## What to work on
Extract the entries in their exact form.

Edit tracking data:
····················
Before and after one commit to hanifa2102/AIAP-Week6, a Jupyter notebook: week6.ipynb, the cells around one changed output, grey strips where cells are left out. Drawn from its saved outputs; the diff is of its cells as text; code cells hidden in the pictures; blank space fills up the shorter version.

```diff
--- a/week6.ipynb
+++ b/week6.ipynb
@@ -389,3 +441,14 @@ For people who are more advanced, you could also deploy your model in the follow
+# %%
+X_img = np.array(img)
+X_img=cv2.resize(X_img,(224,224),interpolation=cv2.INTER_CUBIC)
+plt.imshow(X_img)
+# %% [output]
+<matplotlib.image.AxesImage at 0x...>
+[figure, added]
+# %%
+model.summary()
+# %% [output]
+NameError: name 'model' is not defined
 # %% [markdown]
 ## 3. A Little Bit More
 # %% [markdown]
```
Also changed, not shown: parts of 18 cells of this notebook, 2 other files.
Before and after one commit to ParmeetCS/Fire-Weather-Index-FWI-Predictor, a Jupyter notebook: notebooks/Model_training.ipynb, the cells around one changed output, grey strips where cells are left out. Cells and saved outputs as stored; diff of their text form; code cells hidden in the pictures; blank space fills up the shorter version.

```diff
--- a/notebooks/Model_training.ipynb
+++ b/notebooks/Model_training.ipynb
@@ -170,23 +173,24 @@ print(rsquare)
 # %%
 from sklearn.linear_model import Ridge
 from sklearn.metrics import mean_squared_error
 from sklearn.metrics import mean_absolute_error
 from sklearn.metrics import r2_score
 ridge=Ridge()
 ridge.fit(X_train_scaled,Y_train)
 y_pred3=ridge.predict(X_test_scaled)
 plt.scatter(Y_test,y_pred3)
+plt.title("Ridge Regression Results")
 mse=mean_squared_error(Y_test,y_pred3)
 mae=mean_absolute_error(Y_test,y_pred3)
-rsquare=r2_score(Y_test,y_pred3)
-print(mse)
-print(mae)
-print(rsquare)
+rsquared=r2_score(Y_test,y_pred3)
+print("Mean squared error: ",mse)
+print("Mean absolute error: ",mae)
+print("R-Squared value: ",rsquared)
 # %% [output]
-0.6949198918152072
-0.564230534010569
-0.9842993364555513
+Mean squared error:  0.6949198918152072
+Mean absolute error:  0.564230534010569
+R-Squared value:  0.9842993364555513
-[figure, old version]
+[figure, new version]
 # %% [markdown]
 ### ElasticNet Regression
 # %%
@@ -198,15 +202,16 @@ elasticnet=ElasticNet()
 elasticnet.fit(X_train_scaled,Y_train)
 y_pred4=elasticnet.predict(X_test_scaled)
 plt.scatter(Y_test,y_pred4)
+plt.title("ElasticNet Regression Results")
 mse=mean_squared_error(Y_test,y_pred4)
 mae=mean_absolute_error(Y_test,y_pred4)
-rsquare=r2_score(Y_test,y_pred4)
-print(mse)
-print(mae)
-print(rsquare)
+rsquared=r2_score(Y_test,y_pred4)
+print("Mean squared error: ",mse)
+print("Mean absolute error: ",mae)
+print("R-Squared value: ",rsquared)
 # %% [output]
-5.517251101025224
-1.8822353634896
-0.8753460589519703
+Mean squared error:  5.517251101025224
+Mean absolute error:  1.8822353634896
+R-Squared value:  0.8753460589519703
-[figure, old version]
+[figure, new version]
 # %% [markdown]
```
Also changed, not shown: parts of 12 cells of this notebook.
····················
## Result of this exercise
Before and after one commit to hanifa2102/AIAP-Week6, a Jupyter notebook: week6.ipynb, the cells around one changed output, grey strips where cells are left out. Drawn from its saved outputs; the diff is of its cells as text; code cells hidden in the pictures; blank space fills up the shorter version.

```diff
--- a/week6.ipynb
+++ b/week6.ipynb
@@ -389,3 +441,14 @@ For people who are more advanced, you could also deploy your model in the follow
+# %%
+X_img = np.array(img)
+X_img=cv2.resize(X_img,(224,224),interpolation=cv2.INTER_CUBIC)
+plt.imshow(X_img)
+# %% [output]
+<matplotlib.image.AxesImage at 0x...>
+[figure, added]
+# %%
+model.summary()
+# %% [output]
+NameError: name 'model' is not defined
 # %% [markdown]
 ## 3. A Little Bit More
 # %% [markdown]
```
Also changed, not shown: parts of 18 cells of this notebook, 2 other files.
Before and after one commit to ParmeetCS/Fire-Weather-Index-FWI-Predictor, a Jupyter notebook: notebooks/Model_training.ipynb, the cells around one changed output, grey strips where cells are left out. Cells and saved outputs as stored; diff of their text form; code cells hidden in the pictures; blank space fills up the shorter version.

```diff
--- a/notebooks/Model_training.ipynb
+++ b/notebooks/Model_training.ipynb
@@ -170,23 +173,24 @@ print(rsquare)
 # %%
 from sklearn.linear_model import Ridge
 from sklearn.metrics import mean_squared_error
 from sklearn.metrics import mean_absolute_error
 from sklearn.metrics import r2_score
 ridge=Ridge()
 ridge.fit(X_train_scaled,Y_train)
 y_pred3=ridge.predict(X_test_scaled)
 plt.scatter(Y_test,y_pred3)
+plt.title("Ridge Regression Results")
 mse=mean_squared_error(Y_test,y_pred3)
 mae=mean_absolute_error(Y_test,y_pred3)
-rsquare=r2_score(Y_test,y_pred3)
-print(mse)
-print(mae)
-print(rsquare)
+rsquared=r2_score(Y_test,y_pred3)
+print("Mean squared error: ",mse)
+print("Mean absolute error: ",mae)
+print("R-Squared value: ",rsquared)
 # %% [output]
-0.6949198918152072
-0.564230534010569
-0.9842993364555513
+Mean squared error:  0.6949198918152072
+Mean absolute error:  0.564230534010569
+R-Squared value:  0.9842993364555513
-[figure, old version]
+[figure, new version]
 # %% [markdown]
 ### ElasticNet Regression
 # %%
@@ -198,15 +202,16 @@ elasticnet=ElasticNet()
 elasticnet.fit(X_train_scaled,Y_train)
 y_pred4=elasticnet.predict(X_test_scaled)
 plt.scatter(Y_test,y_pred4)
+plt.title("ElasticNet Regression Results")
 mse=mean_squared_error(Y_test,y_pred4)
 mae=mean_absolute_error(Y_test,y_pred4)
-rsquare=r2_score(Y_test,y_pred4)
-print(mse)
-print(mae)
-print(rsquare)
+rsquared=r2_score(Y_test,y_pred4)
+print("Mean squared error: ",mse)
+print("Mean absolute error: ",mae)
+print("R-Squared value: ",rsquared)
 # %% [output]
-5.517251101025224
-1.8822353634896
-0.8753460589519703
+Mean squared error:  5.517251101025224
+Mean absolute error:  1.8822353634896
+R-Squared value:  0.8753460589519703
-[figure, old version]
+[figure, new version]
 # %% [markdown]
```
Also changed, not shown: parts of 12 cells of this notebook.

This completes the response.